====== SOURCE MATERIAL
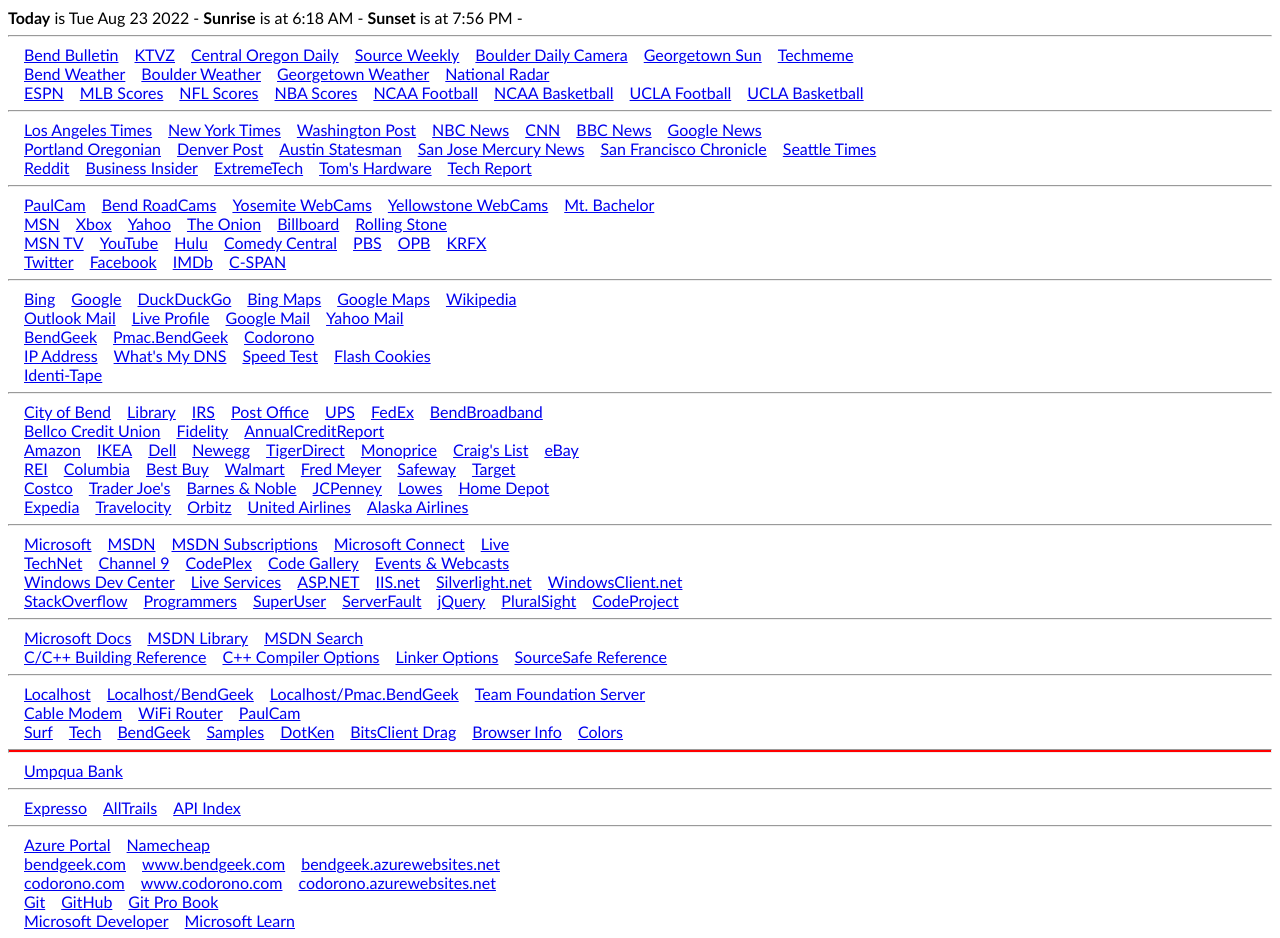
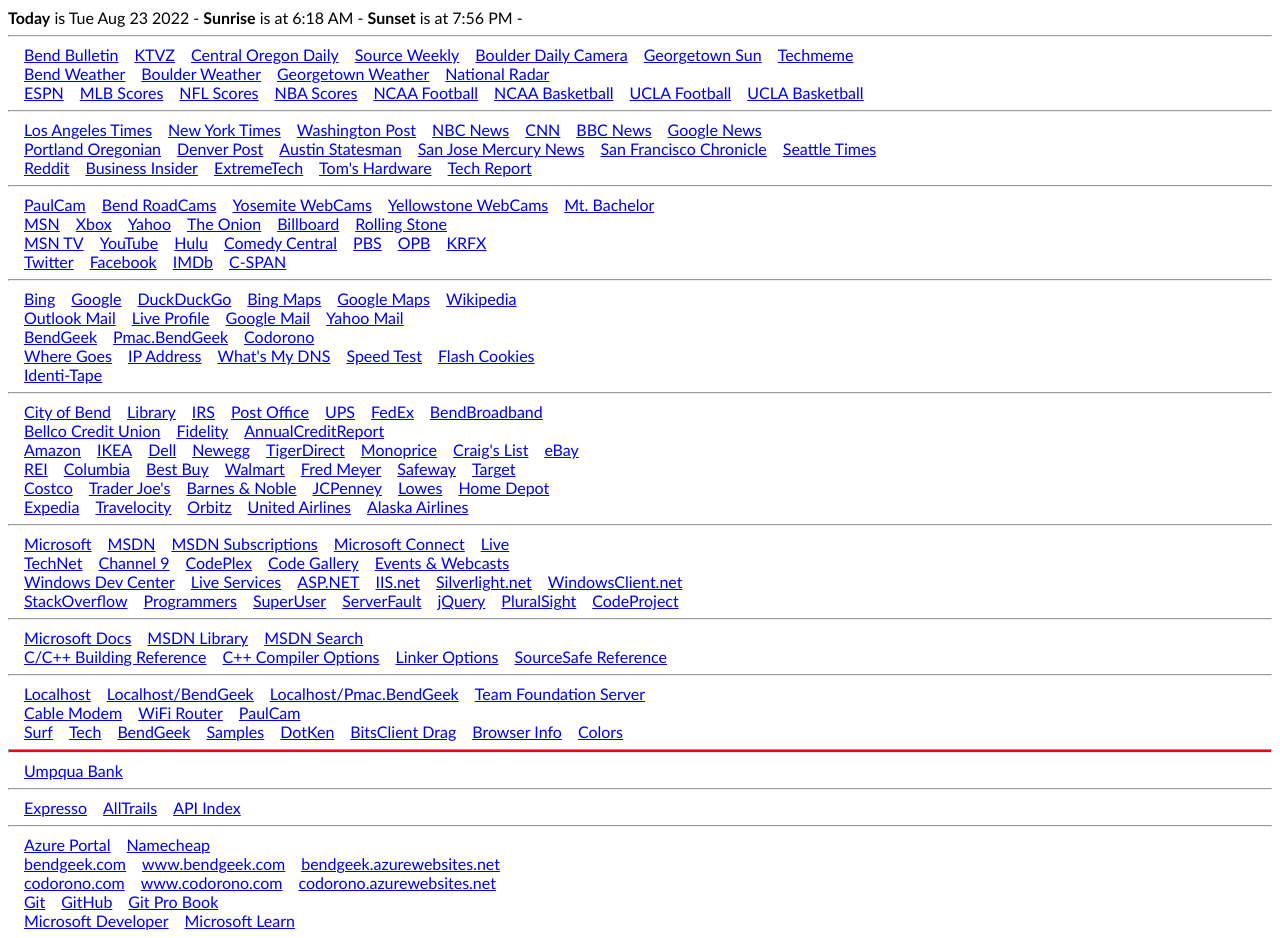
Before and after one commit to Codorono/Web, a plain HTML site: page Home.htm in a window 1280 px wide. Drawn offline with Linux system fonts and the light colour scheme.

Commit message:
Updated.

```diff
--- a/Home.htm
+++ b/Home.htm
@@ -610,6 +610,9 @@
     </div>
     <div class="url-row">
         <div>
+            <a href="https://wheregoes.com/">Where Goes</a>
+        </div>
+        <div>
             <a href="https://whatismyipaddress.com/">IP Address</a>
         </div>
         <div>
```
============
**WHAT THE EXERCISE ASKS:** Return the full listing above exactly as written, and omit the pictures.

**RESPONSE TO THIS TASK:**
Before and after one commit to Codorono/Web, a plain HTML site: page Home.htm in a window 1280 px wide. Drawn offline with Linux system fonts and the light colour scheme.

Commit message:
Updated.

```diff
--- a/Home.htm
+++ b/Home.htm
@@ -610,6 +610,9 @@
     </div>
     <div class="url-row">
         <div>
+            <a href="https://wheregoes.com/">Where Goes</a>
+        </div>
+        <div>
             <a href="https://whatismyipaddress.com/">IP Address</a>
         </div>
         <div>
```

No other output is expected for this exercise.